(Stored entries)
>>>>>
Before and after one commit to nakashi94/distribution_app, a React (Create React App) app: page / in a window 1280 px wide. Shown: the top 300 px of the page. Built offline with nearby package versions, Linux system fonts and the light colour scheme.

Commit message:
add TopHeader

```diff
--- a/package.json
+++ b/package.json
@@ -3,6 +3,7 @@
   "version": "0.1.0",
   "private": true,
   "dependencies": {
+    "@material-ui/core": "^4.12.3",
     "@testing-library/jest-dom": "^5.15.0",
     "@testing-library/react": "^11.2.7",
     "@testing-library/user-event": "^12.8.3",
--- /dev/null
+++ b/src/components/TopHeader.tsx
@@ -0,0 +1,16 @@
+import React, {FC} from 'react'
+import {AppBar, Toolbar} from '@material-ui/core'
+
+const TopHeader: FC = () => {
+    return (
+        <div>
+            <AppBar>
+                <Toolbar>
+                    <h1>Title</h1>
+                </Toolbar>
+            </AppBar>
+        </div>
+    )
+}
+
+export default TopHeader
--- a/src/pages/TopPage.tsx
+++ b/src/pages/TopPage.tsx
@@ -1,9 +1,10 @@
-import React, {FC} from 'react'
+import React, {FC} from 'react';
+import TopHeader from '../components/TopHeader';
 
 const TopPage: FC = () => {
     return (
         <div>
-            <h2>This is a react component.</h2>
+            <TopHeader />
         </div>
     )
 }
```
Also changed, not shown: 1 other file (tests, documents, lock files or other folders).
<<<<<
Problem requirements: Give only the number of lines in the data that hold the word "components".

Exercise answer: 2